START INFORMATION
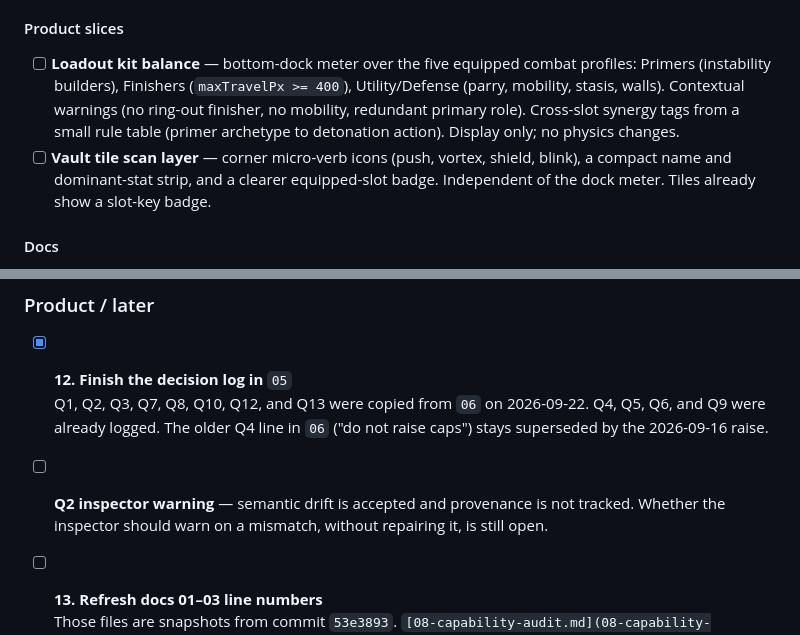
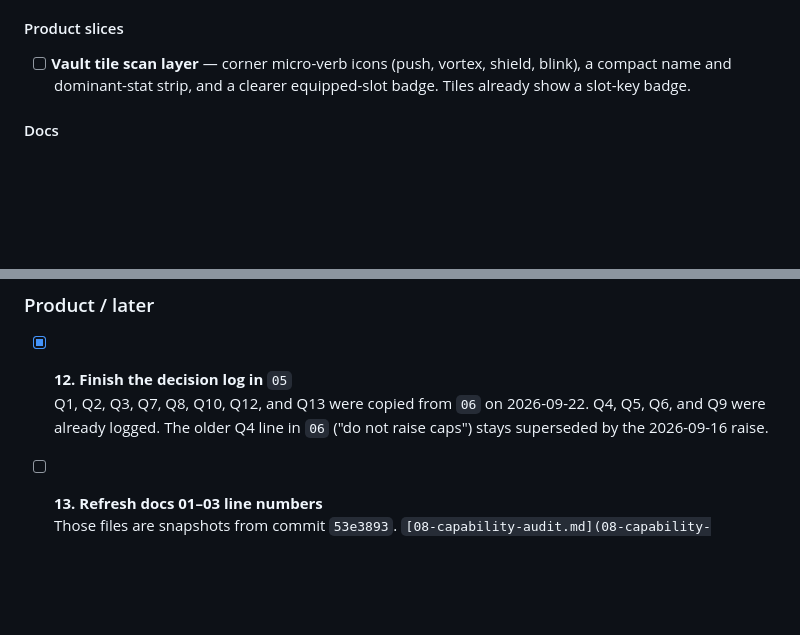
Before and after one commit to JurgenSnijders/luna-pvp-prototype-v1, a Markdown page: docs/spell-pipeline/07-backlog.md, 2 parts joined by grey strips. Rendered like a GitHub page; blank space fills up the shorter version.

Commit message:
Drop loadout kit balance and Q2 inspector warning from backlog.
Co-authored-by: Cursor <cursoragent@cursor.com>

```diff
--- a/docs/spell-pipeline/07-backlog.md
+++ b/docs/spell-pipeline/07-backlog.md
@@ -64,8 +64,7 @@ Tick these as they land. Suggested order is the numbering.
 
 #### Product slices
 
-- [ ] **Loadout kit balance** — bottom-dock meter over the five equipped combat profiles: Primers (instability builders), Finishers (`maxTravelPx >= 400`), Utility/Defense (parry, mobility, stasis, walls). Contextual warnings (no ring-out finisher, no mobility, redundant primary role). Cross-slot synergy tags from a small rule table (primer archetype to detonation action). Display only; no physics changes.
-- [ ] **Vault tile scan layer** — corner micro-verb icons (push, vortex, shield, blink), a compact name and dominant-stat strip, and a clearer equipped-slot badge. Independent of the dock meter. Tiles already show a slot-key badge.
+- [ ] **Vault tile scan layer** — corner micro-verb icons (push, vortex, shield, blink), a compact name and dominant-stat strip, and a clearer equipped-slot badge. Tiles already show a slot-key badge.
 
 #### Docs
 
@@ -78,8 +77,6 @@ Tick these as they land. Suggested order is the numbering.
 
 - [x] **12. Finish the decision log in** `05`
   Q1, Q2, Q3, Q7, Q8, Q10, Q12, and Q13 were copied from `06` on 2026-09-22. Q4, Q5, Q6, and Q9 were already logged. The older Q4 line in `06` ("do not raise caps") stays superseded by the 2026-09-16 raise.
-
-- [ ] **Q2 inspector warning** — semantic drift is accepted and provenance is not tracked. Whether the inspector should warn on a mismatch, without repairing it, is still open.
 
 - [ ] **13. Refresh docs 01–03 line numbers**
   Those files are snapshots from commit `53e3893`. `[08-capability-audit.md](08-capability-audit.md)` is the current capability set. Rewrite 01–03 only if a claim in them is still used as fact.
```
END INFORMATION
START INFORMATION
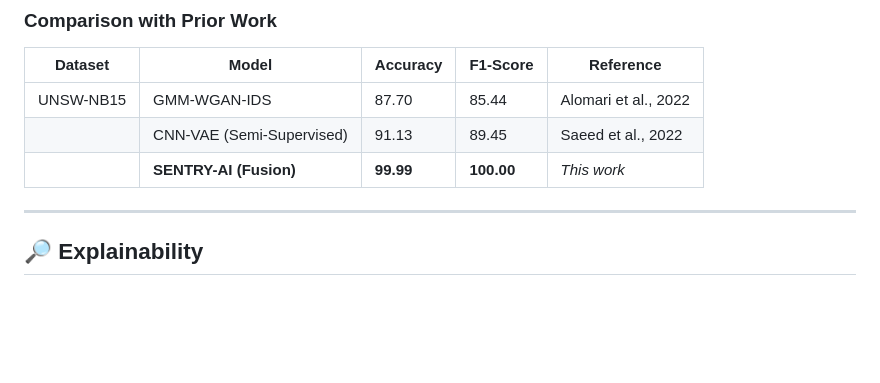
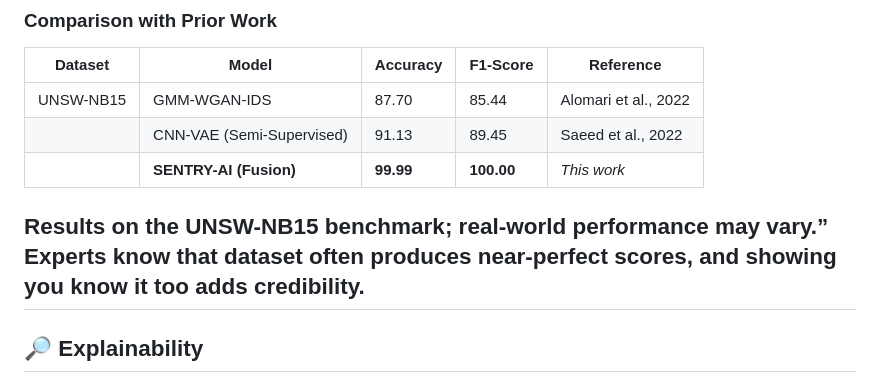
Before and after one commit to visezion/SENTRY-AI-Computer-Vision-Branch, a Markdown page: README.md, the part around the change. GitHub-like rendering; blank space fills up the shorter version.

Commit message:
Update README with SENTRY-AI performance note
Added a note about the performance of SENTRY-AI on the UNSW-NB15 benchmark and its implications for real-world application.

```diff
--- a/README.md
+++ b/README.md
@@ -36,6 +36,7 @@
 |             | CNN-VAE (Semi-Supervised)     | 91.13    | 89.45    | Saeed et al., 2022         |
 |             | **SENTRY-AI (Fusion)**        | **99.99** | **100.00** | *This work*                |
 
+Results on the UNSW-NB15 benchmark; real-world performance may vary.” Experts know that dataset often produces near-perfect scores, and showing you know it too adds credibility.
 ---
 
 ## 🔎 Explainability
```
END INFORMATION
### PROBLEM REQUIREMENTS
Lines with the word "spell" in them are the answer; report each one from the data.

### TASK RESPONSE
Before and after one commit to JurgenSnijders/luna-pvp-prototype-v1, a Markdown page: docs/spell-pipeline/07-backlog.md, 2 parts joined by grey strips. Rendered like a GitHub page; blank space fills up the shorter version.
--- a/docs/spell-pipeline/07-backlog.md
+++ b/docs/spell-pipeline/07-backlog.md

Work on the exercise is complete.